You can't turn on the news without hearing the word "system" thrown around, mostly related to the breakdown of systems in business and government.
Vehicles are recalled due to faulty component parts. Oil and chemical spills damage the ecosystem. Terrorists get through airport security even when their name is on a no-fly list. Financial systems around the world are in crisis.
When will it ever end? . . . IT WON"T.
If left alone, systems are in a constant state of breaking down; they decline, decay, and deteriorate. It is Nature's way.
Natural forest fires rid the land of dead trees and wood on the forest floor. Heat from the fire immediately germinates buried seeds, and soon a new forest begins to fill the land.
The cycle of life—birth to death—not only occurs in nature but there are similar patterns in business, including yours.

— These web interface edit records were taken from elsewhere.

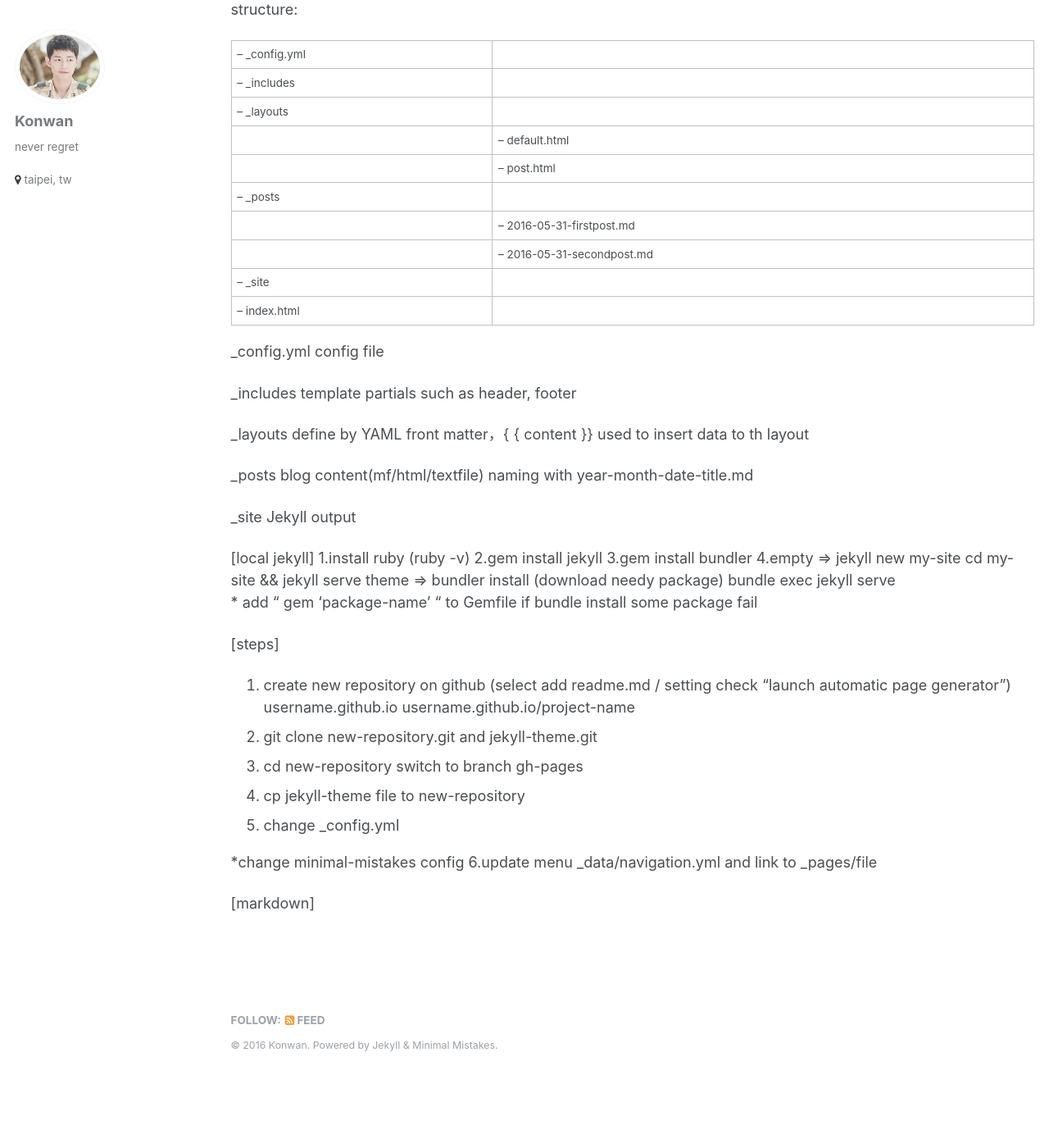
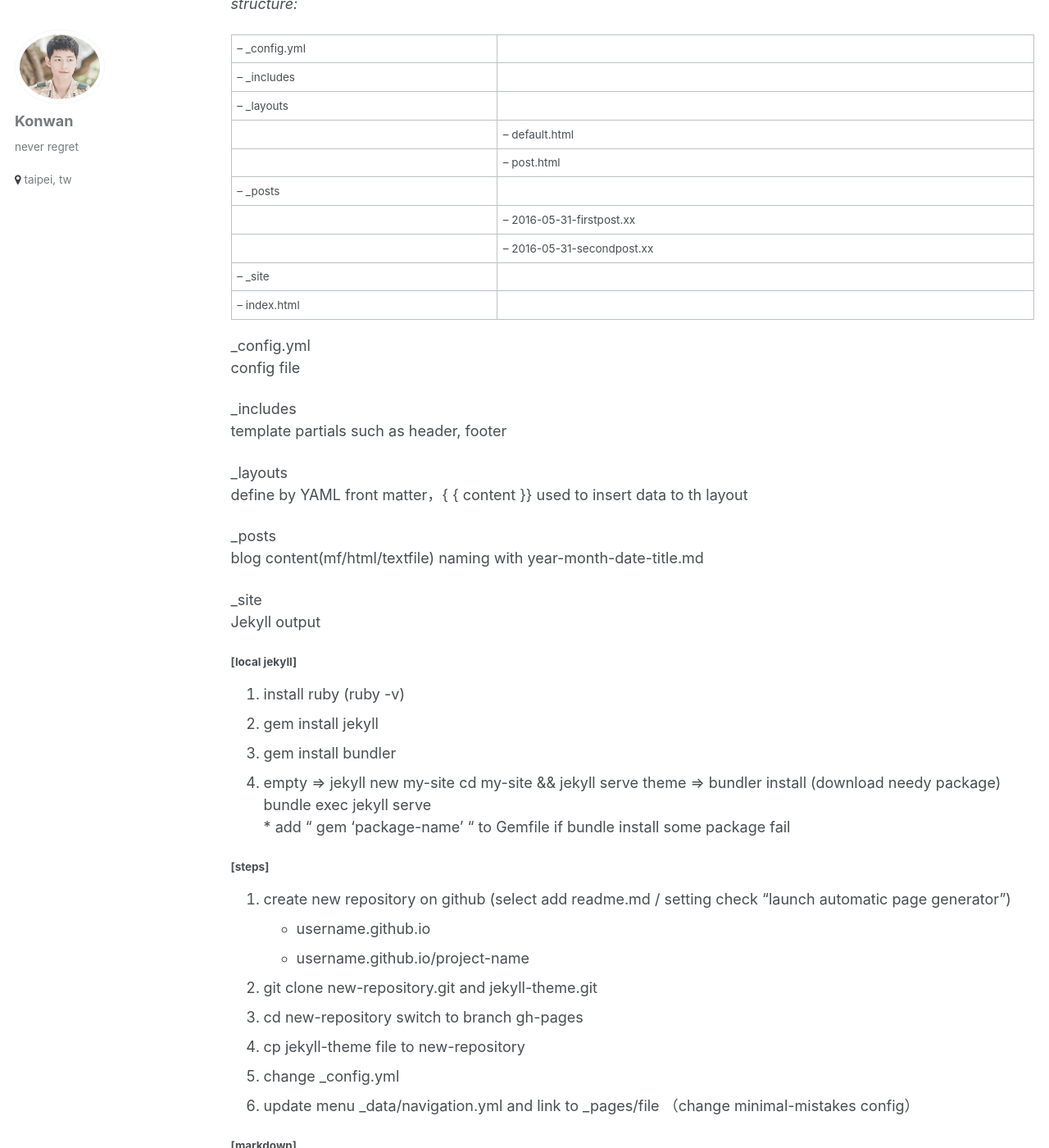
Before and after one commit to konwan/hi, a Jekyll site: the page built from _posts/2016-05-31-ghpages-jekyll-blog.md, in a window 1280 px wide and 1400 px high, scrolled down 452 px. Shown: the whole window at 82% size. Built offline with Jekyll 4.4.1, drawn with Linux system fonts in a browser that asks for light colours; before the commit the page ends 1790 px from its top, so only the background shows below that; some of the changed lines change nothing that is shown; some of the changed text lies outside the part shown.

Commit message:
Update 2016-05-31-ghpages-jekyll-blog.md

````diff
--- a/_posts/2016-05-31-ghpages-jekyll-blog.md
+++ b/_posts/2016-05-31-ghpages-jekyll-blog.md
@@ -10,24 +10,24 @@
   - git
 ---
 
-[introduction]
 
+##### **[introduction]**
 1. GitHub Pages =>
 a public web pages and freely hosted on GitHub’s github.io domain or on a custom domain name of your choice. GitHub Pages are powered by Jekyll behind the scenes, so in addition to supporting regular HTML content, they’re also a great way to host your Jekyll-powered website for free.
 
 2. Jekyll =>
 a simple, blog-aware, static site generator. It takes a template directory containing raw text files in various formats, runs it through a converter (like Markdown) and our Liquid renderer, and spits out a complete, ready-to-publish static website suitable for serving with your favorite web server.
 
-structure:
+*structure:*
 
 |-- _config.yml
 |-- _includes
 |-- _layouts
-|   |-- default.html
-|   |-- post.html
+&nbsp;&nbsp;&nbsp;&nbsp;&nbsp;&nbsp;&nbsp;&nbsp;   |-- default.html
+&nbsp;&nbsp;&nbsp;&nbsp;&nbsp;&nbsp;&nbsp;&nbsp;   |-- post.html
 |-- _posts
-|   |-- 2016-05-31-firstpost.md
-|   |-- 2016-05-31-secondpost.md
+&nbsp;&nbsp;&nbsp;&nbsp;&nbsp;&nbsp;&nbsp;&nbsp;   |-- 2016-05-31-firstpost.xx
+&nbsp;&nbsp;&nbsp;&nbsp;&nbsp;&nbsp;&nbsp;&nbsp;   |-- 2016-05-31-secondpost.xx
 |-- _site
 |-- index.html
 
@@ -46,32 +46,45 @@
 _site
 Jekyll output
 
-[local jekyll]
-1.install ruby  (ruby -v)
-2.gem install jekyll
-3.gem install bundler
-4.empty => jekyll new my-site
+##### **[local jekyll]**
+1. install ruby  (ruby -v)
+2. gem install jekyll
+3. gem install bundler
+4. empty => jekyll new my-site
            cd my-site && jekyll serve
-  theme => bundler install (download needy package)
+   theme => bundler install (download needy package)
            bundle exec jekyll serve
            * add " gem 'package-name' " to Gemfile if bundle install some package fail
 
-[steps]
+##### **[steps]**
 1. create new repository on github (select add readme.md / setting check "launch automatic page generator")
-   username.github.io
-   username.github.io/project-name
+   - username.github.io
+   - username.github.io/project-name
 2. git clone new-repository.git and jekyll-theme.git
 3. cd new-repository switch to branch gh-pages
 4. cp jekyll-theme file to new-repository
 5. change _config.yml
+6. update menu _data/navigation.yml and link to _pages/file  （change minimal-mistakes config）
 
-*change minimal-mistakes config
-6.update menu _data/navigation.yml and link to _pages/file
+##### **[markdown]**
+online markdown edit [Md Edit]
 
-[markdown]
+* empty line : 2 tabs
+* title      : 1~6 #
+* list       : * / -
+* indent     : >
+* split line       : \- - -
+* bold       : **
+* link       : "[" words "]" (link)
+* photo      : !"[" alt text "]"(link)
+* change color : \`
+* color line   : \```
+* use html     : \``` html / sh
+
 
 [GitHub Pages]:     https://pages.github.com/
 [Jekyll]:           https://jekyllrb.com/
 [Jekyll Sites]:     https://github.com/mojombo/jekyll/wiki/Sites
 [Jekyll Bootstrap]: http://jekyllbootstrap.com/
 [Md Edit]:          http://dillinger.io/
+[MadeMistakes]:     https://mademistakes.com/work/
````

In the first few months of the 2008 U.S. financial crisis, sixty-eight banks failed and many small businesses closed their doors. As harsh as it sounds, this is a natural purging of the weakest elements of our economic system.
Companies with inferior products, policies, processes, or management cannot withstand the financial stresses. Companies with better business processes (or who get a bailout because they are "too big to fail") are able to weather the storms.

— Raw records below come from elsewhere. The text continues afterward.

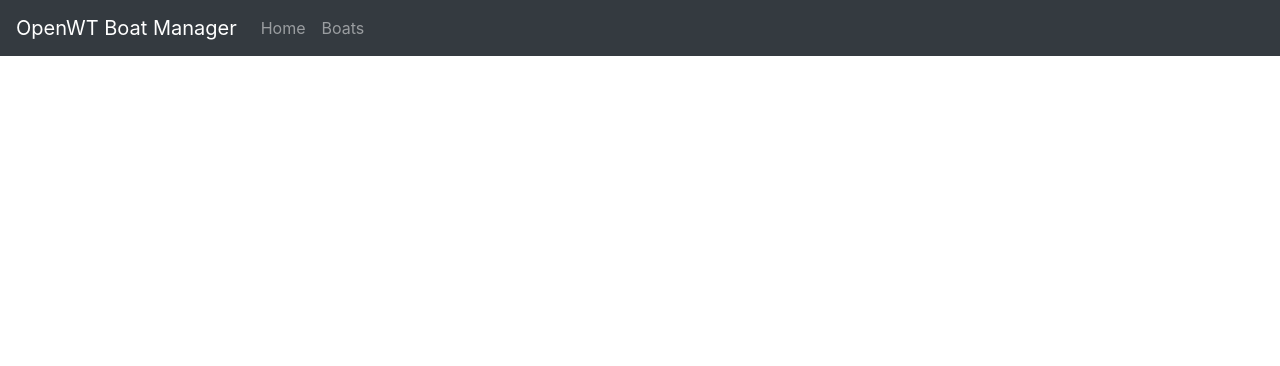
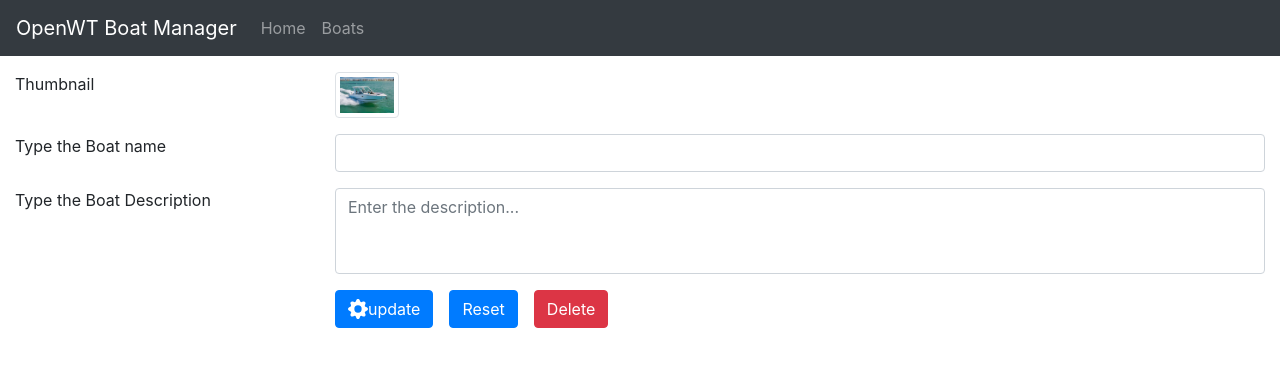
Before and after one commit to drix/openwt-vue, a Vue app: page /boat/1/edit in a window 1280 px wide. Before the commit this address led to /. Shown: the top 366 px of the page. Built offline with nearby package versions, Linux system fonts and the light colour scheme; no server answers.

Commit message:
feat(boatform): add Boat Form page to create new boat

```diff
--- a/src/Api.js
+++ b/src/Api.js
@@ -1,8 +1,8 @@
 import axios from 'axios'
 //import Vue from 'vue'
 
-//const SERVER_URL = 'http://localhost:8090';
-const SERVER_URL = 'http://iotech.club:8090';
+const SERVER_URL = 'http://localhost:8090';
+//const SERVER_URL = 'http://iotech.club:8090';
 
 const instance = axios.create({
   baseURL: SERVER_URL,
@@ -25,7 +25,7 @@ export default {
     },
 
     // (C)reate
-    createNew(name, description) {
+    createNew({ name, description }) {
       return this.execute('POST', 'boat', { name, description })
     },
     // (R)ead
@@ -40,8 +40,8 @@ export default {
       })
     },
     // (U)pdate
-    updateForId(id, name, description) {
-      return this.execute('PUT', `boat/${id}`, { name, description })
+    updateForId({ id, name, description }) {
+      return this.execute('PUT', `boat/${id}`, { name, description } )
     },
     // (D)elete
     removeForId(id) {
--- a/src/components/Boat.vue
+++ b/src/components/Boat.vue
@@ -10,7 +10,13 @@
               {{ data.description }}
             </b-card-text>
 
-            <b-button href="#" variant="primary">edit</b-button>
+            <router-link class="boat-action" :to="{ path: `/boat/${id}/edit` }">
+               <b-button variant="primary"><b-icon icon="gear-fill"></b-icon>edit</b-button>
+           </router-link>
+
+            <router-link class="boat-action" :to="{ path: `/boat/${id}/delete` }">
+                <b-button variant="danger"><b-icon icon="x-circle-fill"></b-icon>delete</b-button>
+            </router-link>
           </b-card>
     </div>
 </template>
@@ -36,3 +42,7 @@
         },
     }
 </script>
+
+<style>
+    .boat-action { margin: 1em; }
+</style>
--- /dev/null
+++ b/src/components/BoatEdit.vue
@@ -0,0 +1,17 @@
+<template>
+    <BoatForm :id="id" />
+</template>
+
+<script>
+    import BoatForm from '@/components/BoatForm.vue'
+
+    export default {
+      name: 'BoatEdit',
+      props: {
+        id: String
+      },
+      components: {
+        BoatForm
+      }
+    }
+</script>
--- /dev/null
+++ b/src/components/BoatForm.vue
@@ -0,0 +1,127 @@
+<template id="boat-form">
+    <div>
+        <b-spinner v-if="busy" class="spinner"></b-spinner>
+        <b-form @submit.prevent="onSubmit" @reset.prevent="onReset" v-if="!busy">
+
+            <b-alert variant="success" :show="success">Boat saved!</b-alert>
+            <b-alert variant="danger" :show="error">Error saving the Boat don't let it sink!</b-alert>
+
+            <b-container fluid class="boat-form">
+                <b-row v-if="!!id">
+                  <b-col sm="3">
+                    <label for="name">Thumbnail</label>
+                  </b-col>
+                  <b-col sm="9">
+                       <b-img rounded :src="`/boats/${id % 6}.jpg`" thumbnail fluid width="64" :alt="data.name"></b-img>
+                  </b-col>
+                </b-row>
+                <b-row>
+                  <b-col sm="3">
+                    <label for="name">Type the Boat name</label>
+                  </b-col>
+                  <b-col sm="9">
+                    <b-form-input id="name" type="text" v-model="data.name"></b-form-input>
+                  </b-col>
+                </b-row>
+                <b-row>
+                  <b-col sm="3">
+                    <label for="name">Type the Boat Description</label>
+                  </b-col>
+                  <b-col sm="9">
+                    <b-form-textarea
+                          id="description"
+                          v-model="data.description"
+                          placeholder="Enter the description..."
+                          rows="3"
+                          max-rows="6"
+                        ></b-form-textarea>
+                  </b-col>
+                </b-row>
+                <b-row>
+                  <b-col sm="3"></b-col>
+                  <b-col sm="9">
+                      <b-button type="submit" variant="primary"><b-icon icon="gear-fill"></b-icon>{{actionTitle}}</b-button>
+                      <b-button type="reset" variant="primary">Reset</b-button>
+                      <b-button type="reset" variant="danger" v-if="!!id">Delete</b-button>
+                  </b-col>
+                </b-row>
+            </b-container>
+        </b-form>
+    </div>
+</template>
+
+<script>
+    import api from '../Api'
+
+    export default {
+        name: 'BoatEdit',
+        template: '#boat-edit',
+        props: {
+            id: String
+        },
+        data: () => ({
+            data: { },
+            busy: true,
+            success: false,
+            error: false,
+        }),
+        computed: {
+            actionTitle() {
+                return !this.id ? "create" : "update"
+            },
+            action() {
+                return (!this.id ? api.createNew : api.updateForId).bind(api)
+            }
+        },
+        methods: {
+            onSubmit() {
+                this.busy = true
+                this.action({
+                        id:this.id,
+                        name:this.data.name,
+                        description:this.data.description
+                    })
+                    .then(this.onSuccess)
+                    .catch(this.onError)
+                    .finally(this.onLoaded)
+            },
+            onReset() {
+                // Reset our form values
+                this.data.name = ''
+                this.data.description = ''
+
+                // Trick to reset/clear native browser form validation state
+                this.busy = true
+                this.$nextTick(() => {
+                  this.busy = false
+                })
+            },
+            onError() {
+                this.error = true
+                setTimeout(() => this.error = false, 2000)
+            },
+            onSuccess() {
+                this.success = true
+                setTimeout(() => this.success = false, 2000)
+            },
+            onLoaded() {
+               this.busy = false
+            }
+        },
+        mounted() {
+          if (!this.id) {
+            return this.busy = false;
+          }
+          api.getById(this.id)
+            .then((response) => this.data = response.data )
+            .catch(this.onError)
+            .finally(this.onLoaded)
+        },
+    }
+</script>
+
+<style>
+    .spinner,
+    button { margin: 0 1em 1em 0; }
+    .boat-form .row { margin-top: 1em; }
+</style>
--- /dev/null
+++ b/src/components/BoatNew.vue
@@ -0,0 +1,17 @@
+<template>
+    <BoatForm />
+</template>
+
+<script>
+    import BoatForm from '@/components/BoatForm.vue'
+
+    export default {
+      name: 'BoatNew',
+      props: {
+        id: String
+      },
+      components: {
+        BoatForm
+      }
+    }
+</script>
--- a/src/components/Overview.vue
+++ b/src/components/Overview.vue
@@ -3,7 +3,7 @@
     <div>
       <h1 class="display-3">Your Boat</h1>
       <img alt="Vue logo" src="../assets/logo.png">
-      <p class="lead">This is the homepage using vue.js</p>
+      <p class="lead">This site is using vue.js</p>
     </div>
   </div>
 </template>
```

System Breakdowns Can Be Good
In the future, we expect to see vehicles of better quality, policies, technologies, and processes that prevent man-caused disasters, terrorists who are unable to breach security, and economic disasters that are averted. (This assumes that we learn from our mistakes—governments don't always seem to.)

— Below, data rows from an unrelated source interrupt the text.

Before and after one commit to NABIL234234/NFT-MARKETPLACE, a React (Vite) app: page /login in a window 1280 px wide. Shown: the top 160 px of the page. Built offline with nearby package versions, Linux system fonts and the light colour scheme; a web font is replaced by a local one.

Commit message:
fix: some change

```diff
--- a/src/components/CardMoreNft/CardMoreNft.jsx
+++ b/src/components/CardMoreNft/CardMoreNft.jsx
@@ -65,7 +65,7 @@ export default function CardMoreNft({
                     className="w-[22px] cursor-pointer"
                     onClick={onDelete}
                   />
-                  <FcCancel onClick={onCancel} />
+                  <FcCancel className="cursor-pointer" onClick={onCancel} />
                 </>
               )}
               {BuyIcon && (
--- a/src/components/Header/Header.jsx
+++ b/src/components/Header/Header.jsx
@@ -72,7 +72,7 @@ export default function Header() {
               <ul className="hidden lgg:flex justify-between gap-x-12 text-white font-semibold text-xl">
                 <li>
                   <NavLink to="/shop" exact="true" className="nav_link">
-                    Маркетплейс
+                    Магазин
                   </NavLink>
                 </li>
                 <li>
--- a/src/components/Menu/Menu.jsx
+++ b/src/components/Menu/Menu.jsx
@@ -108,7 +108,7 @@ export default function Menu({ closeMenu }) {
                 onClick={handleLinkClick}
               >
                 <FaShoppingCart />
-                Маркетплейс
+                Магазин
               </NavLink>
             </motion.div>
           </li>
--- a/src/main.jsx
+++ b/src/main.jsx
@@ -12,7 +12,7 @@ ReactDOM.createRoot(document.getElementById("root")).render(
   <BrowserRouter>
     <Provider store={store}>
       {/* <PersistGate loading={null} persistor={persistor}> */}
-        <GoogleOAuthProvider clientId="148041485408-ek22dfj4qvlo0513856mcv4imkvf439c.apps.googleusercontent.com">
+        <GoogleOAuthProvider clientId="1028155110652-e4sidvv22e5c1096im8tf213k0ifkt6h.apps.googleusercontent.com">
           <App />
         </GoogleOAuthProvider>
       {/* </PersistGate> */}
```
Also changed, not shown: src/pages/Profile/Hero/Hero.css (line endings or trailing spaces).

In your company, customer complaints, low employee morale, poor cash flow, and so forth can always be traced to the breakdown of established business systems.
A crisis, in fact, is a system change trying to take place. It is a scream for help. Reorganizing and reordering the system to a higher level is the only solution to prevent an eventual crash.
Caution: It is human nature when things are generally going well not to notice a breakdown that is occurring by small degrees.
Business systems and processes that are continuously monitored, measured, and improved break down much less often. When they do, the cause is usually beyond the business owner's control.
The System Thinker's Edge
Systems Thinkers have a distinct advantage. They understand how things work at the detail level. They see trouble in the early stages. They make timely course corrections. While they can't prevent every problem, they can minimize harm and overcome setbacks more effectively and faster than most everyone else.
Do you have any broken business systems or processes that are causing you to lose customers and money? Fix them while in the early stages, and save yourself a lot of grief later on!